Despite the urgent need for increased global cooperation, such cooperation has been slipping away in recent years. Technological advances in transport, communication, and information have brought us closer together than ever economically. Market forces harnessed to those technologies have created a global division of labor of unsurpassed complexity and productivity and played a major role in lifting hundreds of millions of people out of extreme poverty.
Yet even as the global economy has become more intertwined, global society has seemed to become more divided, acrimonious, and fearful. Fleets of jumbo jets ply the skies of our interconnected global economy, yet our fear of terrorism is so that great we are rationed in the toothpaste and shampoo that we can carry onto the planes.
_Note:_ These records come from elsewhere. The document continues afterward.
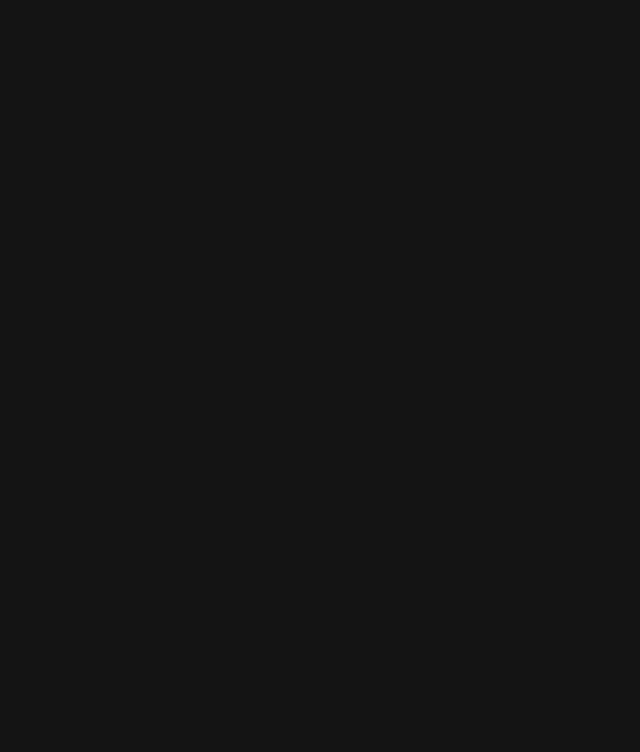
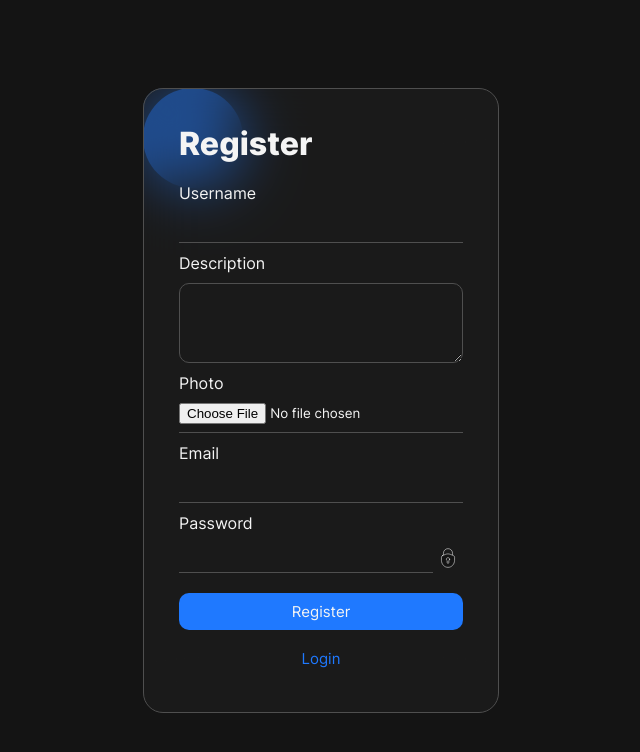
Before and after one commit to forjoa/video-net, a React (Vite) app: page /register in a window 1280 px wide. Before the commit this address had no page. Shown: the top 752 px of the page, without its empty margins (319-959 px from the left). Built offline with nearby package versions, Linux system fonts and the light colour scheme.

Commit message:
Register not finished

```diff
--- a/frontend/App.jsx
+++ b/frontend/App.jsx
@@ -7,6 +7,7 @@ import { BrowserRouter, Route, Routes } from 'react-router-dom'
 // components
 import Home from './components/Home.jsx'
 import Login from './components/Login.jsx'
+import Register from './components/Register.jsx'
 
 function App() {
 
@@ -14,6 +15,7 @@ function App() {
     <BrowserRouter>
       <Routes>
         <Route path='/login' element={<Login />} />
+        <Route path='/register' element={<Register />} />
         <Route index element={<Home />} />
       </Routes>
     </BrowserRouter>
--- a/frontend/components/Login.jsx
+++ b/frontend/components/Login.jsx
@@ -34,7 +34,6 @@ const Login = () => {
                 localStorage.setItem('token', true)
                 localStorage.setItem('id', res.id)
                 localStorage.setItem('username', res.username)
-                alert(res.message)
                 navigate('/');
             } else {
                 alert(res.error);
@@ -79,7 +78,7 @@ const Login = () => {
                     </div>
 
                     <input type="submit" value="Login" className='submit-login' />
-                    <button className='link-to-register'>Register</button>
+                    <button className='link-to-register' onClick={() => window.open('/register', '_self')}>Register</button>
                 </form>
             </div>
         </>
--- /dev/null
+++ b/frontend/components/Register.jsx
@@ -0,0 +1,77 @@
+// imports
+import { useEffect, useState } from "react"
+
+// styles
+import '../styles/Register.css'
+
+// icons
+import lockedIcon from '../assets/icons/lock.svg'
+import unlockedIcon from '../assets/icons/unlock.svg'
+
+const Register = () => {
+    const [locked, setLocked] = useState(true)
+
+    useEffect(() => { document.title = 'Video Net | Register' }, [])
+
+    return (
+        <>
+            <div className="circle"></div>
+            <div className="login-form-container">
+                <h1>Register</h1>
+                <form>
+                    <label htmlFor="username">Username</label>
+                    <input
+                        type="text"
+                        name="username"
+                        id="username"
+                        className='username-input'
+                        autoComplete="off"
+                    />
+
+                    <label htmlFor="description">Description</label>
+                    <textarea
+                        name="description"
+                        id="description"
+                        className="description-input"
+                    />
+
+                    <label htmlFor="photo">Photo</label>
+                    <input
+                        type="file"
+                        name="photo"
+                        id="photo"
+                    />
+
+                    <label htmlFor="email">Email</label>
+                    <input
+                        type="email"
+                        name="email"
+                        id="email"
+                        className='email-input'
+                        autoComplete="email"
+                    />
+
+                    <label htmlFor="password">Password</label>
+                    <div className="password-container">
+                        <input
+                            type={locked ? 'password' : 'text'}
+                            name="password"
+                            id="password"
+                            className='password-input'
+                        />
+                        <img
+                            src={locked ? lockedIcon : unlockedIcon}
+                            alt="Icon to unlock password"
+                            onClick={() => setLocked(!locked)}
+                        />
+                    </div>
+
+                    <input type="submit" value="Register" className='submit-login' />
+                    <button className='link-to-register' onClick={() => window.open('/login', '_self')}>Login</button>
+                </form>
+            </div>
+        </>
+    )
+}
+
+export default Register
--- /dev/null
+++ b/frontend/styles/Register.css
@@ -0,0 +1,9 @@
+.description-input {
+    background-color: transparent;
+    color: var(--white);
+    outline: none;
+    border: .1px solid var(--grey);
+    height: 80px;
+    border-radius: 10px;
+    padding: 10px;
+}
```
The paradox of a unified global economy and divided global society poses the single greatest threat to the planet because it makes impossible the cooperation needed to address, the remaining challenges. A clash of civilizations, if we survived one, would undo all that humanity has built and would cast a shadow for generations to come. We've actually been there before. The first great wave of globalization in the nineteenth century ended up in the blood-drenched trenches of Europe in World War I. It is especially sobering to realize that before August 1914, globalization and the march of science seemed assured, as they seem to many today.